The colloquium series also will include researchers from the Argonne National Laboratory, the University of Michigan, and international universities in Barcelona, Spain and Ottawa. All lectures will be held at 4 p.m. in room 118 of Nieuwland Hall. The lectures are geared toward science students and each lecture will be followed by a brief question-and-answer period.
Other lectures in the series include:
Sept. 19 -70 Years of Nuclear Physics at Notre Dame.Michael Wiescher, Frank M. Freimann professor of physics and director for the Joint Institute for Nuclear Astrophysics (JINA) at Notre Dame, will speak on the leading role that Notre Dame has played in nuclear physics. From building one of the first Van de Graff accelerators in 1930s to the creation of atom smashers in 1940s in the basement of the old Science Hall,Notre Dame nuclear physicists have advanced, and continue to advance, nuclear structure theory.
Sept. 26 -The Neutrino Oscillations Industry.high energy Physicist Maury Goodman from the Argonne National Laboratory will speak on the neutrino oscillation industry. Neutrinos are fundamental particles which come from a variety of sources including the atmosphere, supernova, accelerators, cosmological remnants, reactors, the sun and energetic astrophysical systems. Goodman will present recent progress and insights in the neutrino oscillations industry.
Oct. 3 -Charm Physics.Particle physicist David Asner from Carleton University in Ottawa will speak on charm quarks and fundamental particle physics. Asners primary research is based at the Cornell Electron Storage Ring (CESR) at Cornell University which collides beams of electrons and positrons (anti-electrons). Research has revealed important properties of the bottom and charm quarks and the tau lepton.
Oct. 10 -Blasts from the PastObservations of Gamma-Ray Bursts and Other Transients.University of Michigan physics professor Carl Akerlof is the leader of the Robotic Optical Transient Search Experiment collaboration, an international effort to observe the prompt optical counterpart of gamma-ray bursts and other transients. His research is performed in collaboration with physicists and astrophysicists from Los Alamos Laboratory as well as universities in Australia, Germany and Turkey.

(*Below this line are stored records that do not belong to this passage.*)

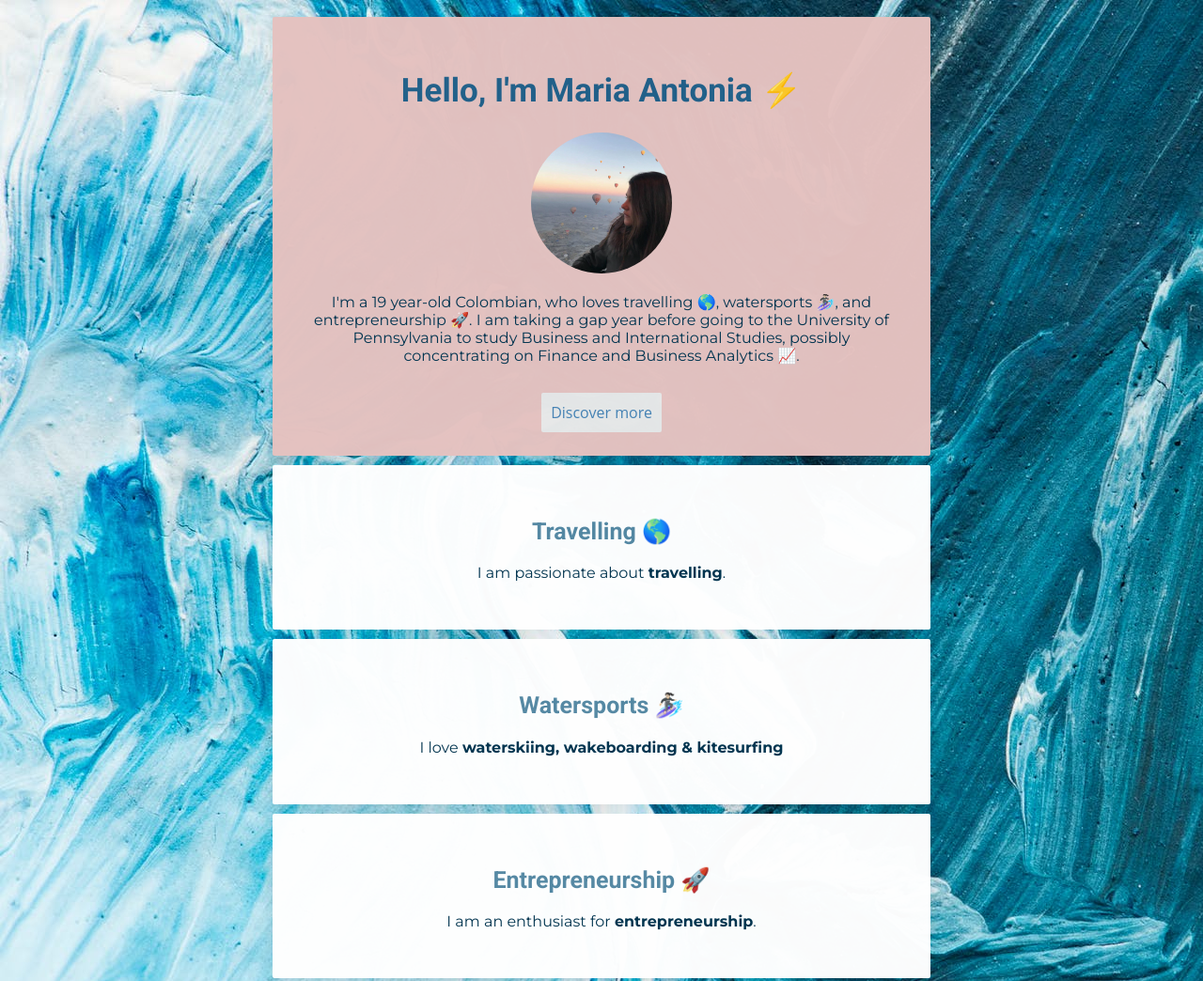
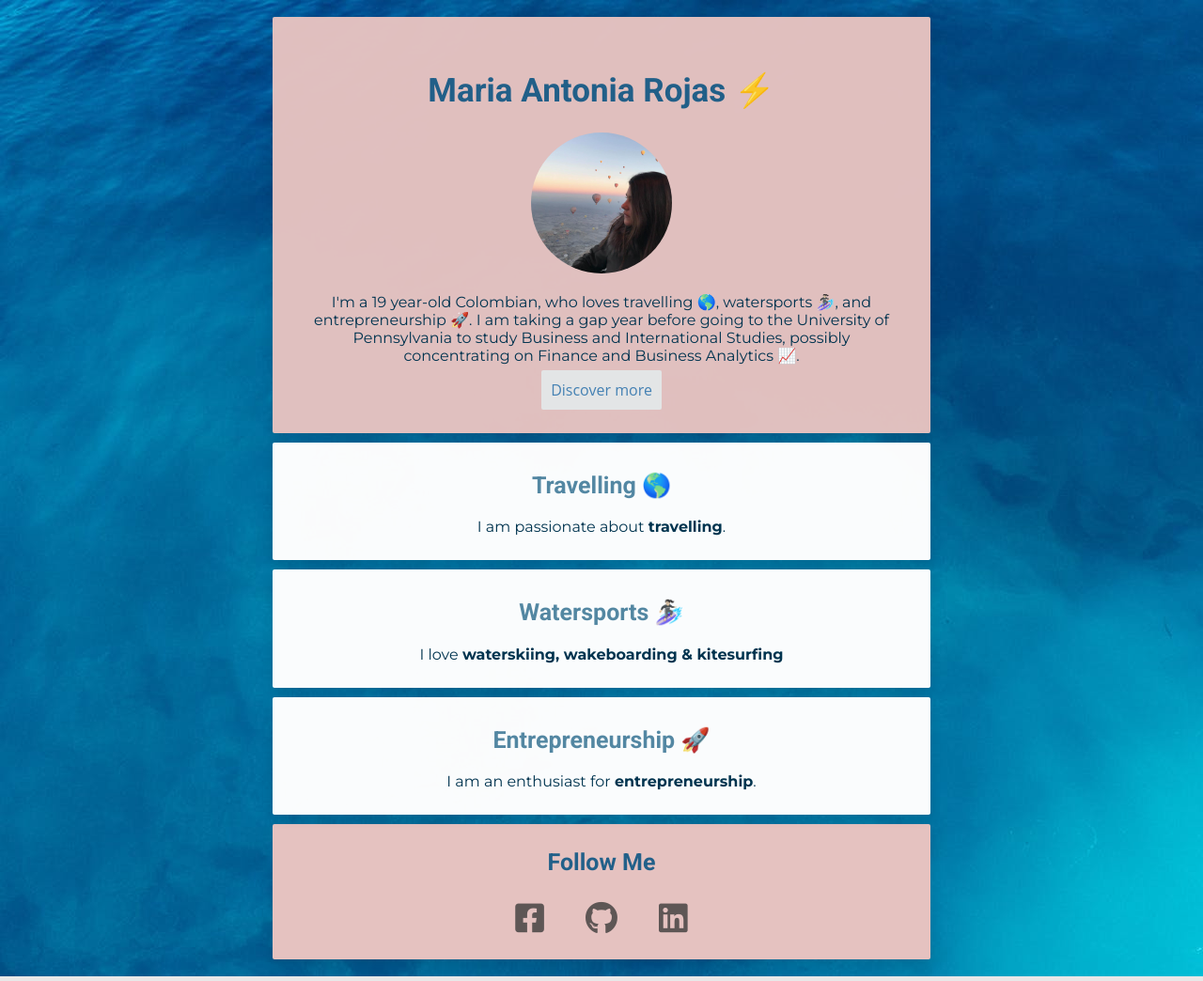
Before and after one commit to marojasl/profile, a plain HTML site: page index.html in a window 1280 px wide. Shown: the top 1044 px of the page at 94% size. Drawn offline with Linux system fonts and the light colour scheme.

Commit message:
make my profile prettier

```diff
--- a/index.html
+++ b/index.html
@@ -10,12 +10,12 @@
 <body>
   <div class="container">
     <div class="card-pink">
-      <h1>Hello, I'm Maria Antonia ⚡️</h1>
+      <h1>Maria Antonia Rojas ⚡️</h1>
       <img src="images/profile.jpg" alt="Maria Antonia" width="150" class="img-circle">
       <p class="intro-p">I'm a 19 year-old Colombian, who loves travelling 🌎, watersports 🏄🏻‍♀️, and entrepreneurship 🚀. I am taking a gap year before going to the University of Pennsylvania to study Business and International Studies, possibly concentrating on Finance and Business Analytics 📈. </p>
       <a href="#" target="_blank" class="btn-blue">Discover more</a>
     </div>
-
+    <section class="card-row">
       <div class="card-white opacity">
         <h2>Travelling 🌎</h2>
         <p>I am passionate about <strong>travelling</strong>.</p>
@@ -30,7 +30,7 @@
         <h2>Entrepreneurship 🚀</h2>
         <p>I am an enthusiast for <strong>entrepreneurship</strong>.</p>
       </div>
-
+    </section>
     <div class="footer">
       <h2 id="footer">Follow Me</h2>
       <ul class="list-inline">
--- a/style.css
+++ b/style.css
@@ -3,8 +3,8 @@
 
 body {
   background-color: #E8E8E8;
-  background-image: url(images/background.jpg);
-  /*background-image: url(images/background1.jpg);*/
+  /*background-image: url(images/background.jpg);*/
+  background-image: url(images/background1.jpg);
   font-family: 'Open Sans', sans-serif;
   display: flex;
   flex-direction: column;
@@ -32,6 +32,12 @@ p {
 a {
   text-decoration: none;
 }
+
+./*card-row {
+  display: flex;
+  flex-direction: row;
+  justify-content: space-around;
+}*/
 
 .intro-p {
   margin-bottom: 40px;
@@ -66,7 +72,7 @@ a {
   text-align: center;
   box-shadow: 0px 5px 15px rgba(0,0,0,0.1);
   border-radius: 2px;
-  padding: 35px;
+  padding: 10px;
   /*width: 900px;
   min-width: 700px;*/
   margin: 10px 0;
```
Also changed, not shown: 1 other file. Lines whose indentation alone changed are shown as unchanged.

Oct. 17 -Physics with a Rare Isotope Accelerator.Michigan State University Distinguished Professor of Physics Bradley Sherrill utilizes research facilities to manipulate atomic nuclei to create new isotopes.Sherrill is based at the National Superconducting Cyclotron Laboratory at MSU and studies the nuclear reactions that take place in various astrophysical environments. He investigates radioactive nuclei that play a key role in supernovae explosions, with the goal of better understanding nuclear physics’ contributions to cataclysmic events.
Oct. 31 – Mariano Quiros from the Institut de Física d’Altes Energies at the Universitat Autònoma de Barcelona will be speaking on a topic yet to be announced.

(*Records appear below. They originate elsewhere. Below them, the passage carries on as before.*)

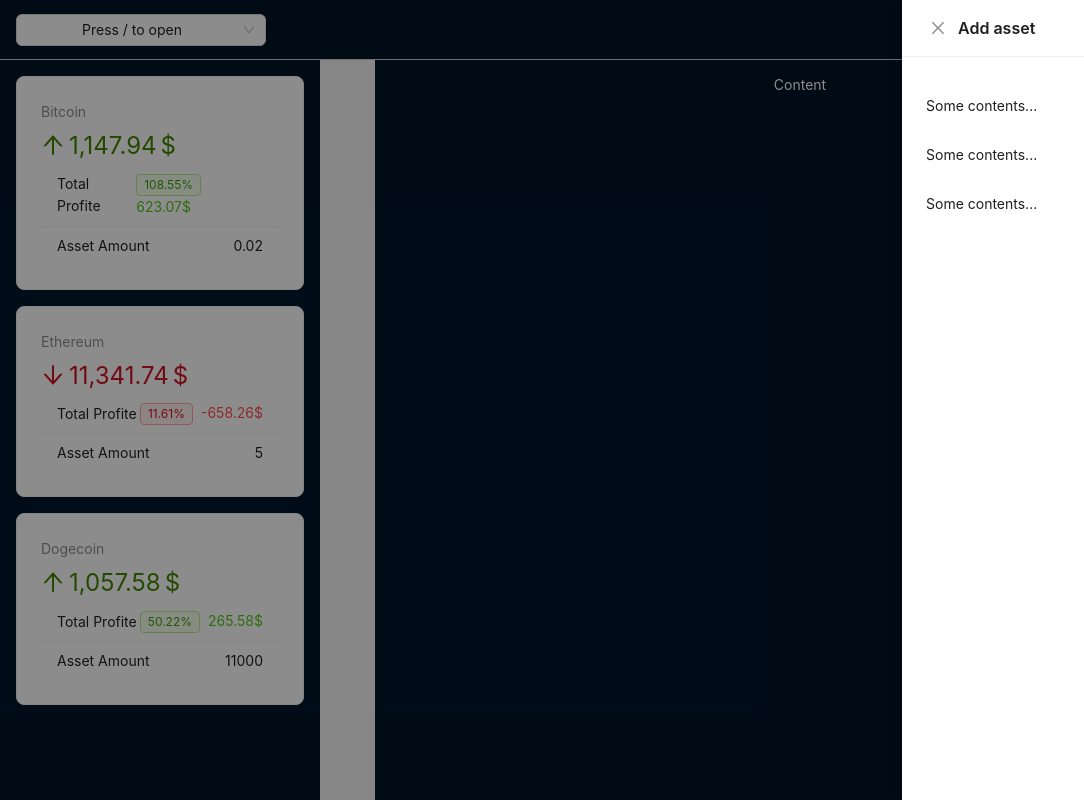
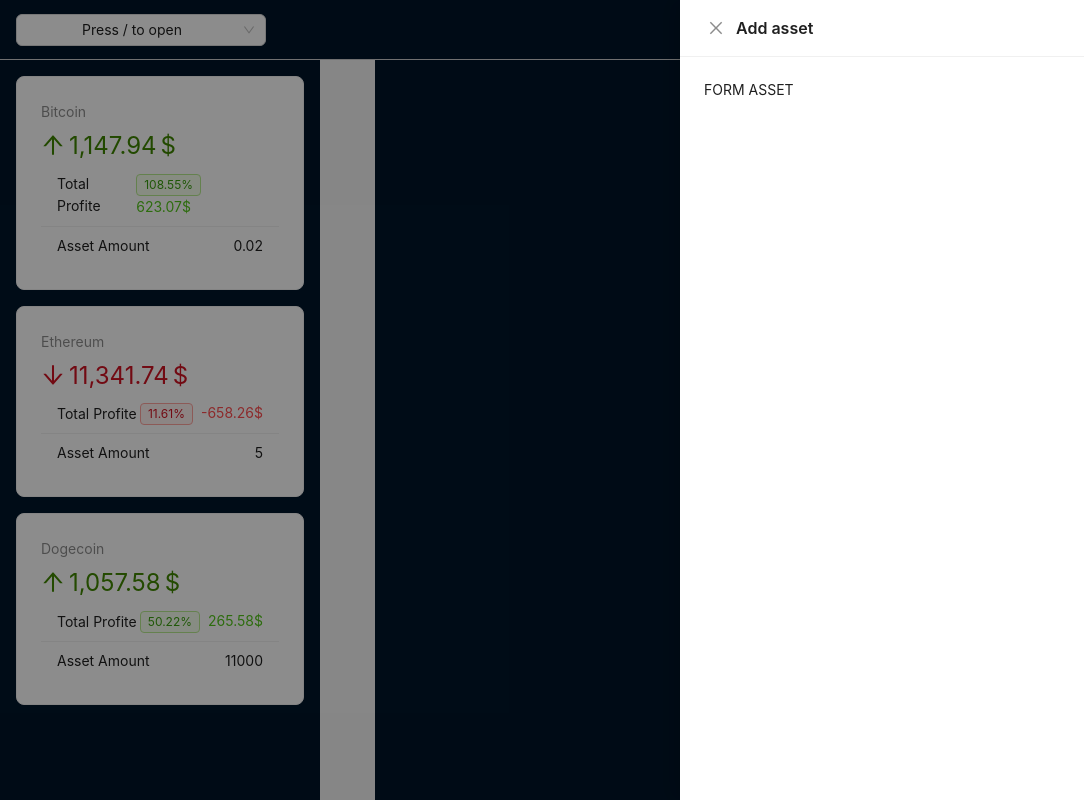
Before and after one commit to ollegozz/crypto, a React (Vite) app: page / in a window 1280 px wide. Both pictures are taken after a click on the button "Add asset". Shown: the whole page, without its empty margins (0-1084 px from the left). Built offline with nearby package versions, Linux system fonts and the light colour scheme.

Commit message:
header ref

```diff
--- a/src/App.jsx
+++ b/src/App.jsx
@@ -3,9 +3,9 @@
 
 function App() {
   return (
-      <CryptoContextProvider>
-        <AppLayout />
-      </CryptoContextProvider>
+    <CryptoContextProvider>
+      <AppLayout />
+    </CryptoContextProvider>
   )
 }
 
--- /dev/null
+++ b/src/components/AddAssetForm.jsx
@@ -0,0 +1,9 @@
+import React from 'react'
+
+const AddAssetForm = () => {
+    return (
+        <form>FORM ASSET</form>
+    )
+}
+
+export default AddAssetForm
--- a/src/components/layout/AppHeader.jsx
+++ b/src/components/layout/AppHeader.jsx
@@ -2,7 +2,8 @@
 import { Layout, Select, Space, Button, Modal, Drawer } from 'antd';
 import { useCrypto } from '../../context/crypto-context';
 import { useState } from 'react';
-import CoinInfoModal from './CoinInfoModal';
+import CoinInfoModal from '../CoinInfoModal';
+import AddAssetForm from '../AddAssetForm';
 
 const headerStyle = {
     width: '100%',
@@ -74,10 +75,12 @@
                 <CoinInfoModal coin={coin} />
             </Modal>
 
-            <Drawer title="Add asset" onClose={() => setDrawer(false)} open={drawer}>
-                <p>Some contents...</p>
-                <p>Some contents...</p>
-                <p>Some contents...</p>
+            <Drawer
+                width={600}
+                title="Add asset"
+                onClose={() => setDrawer(false)}
+                open={drawer}>
+                <AddAssetForm />
             </Drawer>
 
         </Layout.Header>
```
Also changed, not shown: src/components/CoinInfoModal.jsx (renamed from src/components/layout/CoinInfoModal.jsx).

Nov. 14 -Why has High-Temperature Superconductivity Been Unsolved?Arizona State University physics professor John Dow will discuss the reasons why high-temperature superconductivity has remained unsolved for 20 years.Dows primary area of research is in condensed matter theory. Currently, he is working on a theoretical explanation for high-Tc superconductivity, and is a visiting professor at of Notre Dame.
More information on the lectures is available at: http://www.nd.edu/~sciwww/Talks_2007-08.htm

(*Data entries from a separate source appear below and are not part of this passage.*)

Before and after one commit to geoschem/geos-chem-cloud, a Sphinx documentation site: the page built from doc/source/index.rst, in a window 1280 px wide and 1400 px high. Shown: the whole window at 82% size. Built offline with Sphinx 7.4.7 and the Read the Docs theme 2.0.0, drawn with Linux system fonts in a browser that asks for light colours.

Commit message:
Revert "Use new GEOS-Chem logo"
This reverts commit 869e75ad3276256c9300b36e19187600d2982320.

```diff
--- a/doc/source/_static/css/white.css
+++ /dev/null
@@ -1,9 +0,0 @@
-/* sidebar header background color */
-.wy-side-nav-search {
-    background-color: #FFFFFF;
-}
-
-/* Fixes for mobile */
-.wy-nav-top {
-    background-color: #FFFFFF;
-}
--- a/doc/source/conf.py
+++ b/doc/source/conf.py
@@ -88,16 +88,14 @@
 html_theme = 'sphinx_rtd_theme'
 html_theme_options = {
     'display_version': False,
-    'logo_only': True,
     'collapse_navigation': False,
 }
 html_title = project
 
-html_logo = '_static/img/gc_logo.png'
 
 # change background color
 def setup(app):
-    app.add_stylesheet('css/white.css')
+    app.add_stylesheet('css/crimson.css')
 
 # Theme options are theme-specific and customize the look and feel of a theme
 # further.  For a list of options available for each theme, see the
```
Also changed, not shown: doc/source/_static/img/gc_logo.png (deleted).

Contact: Lesley Krueger, senior staff administrator, Department of Physics, (574) 631-4086, " email@example.com ":mailto:firstname.lastname@example.org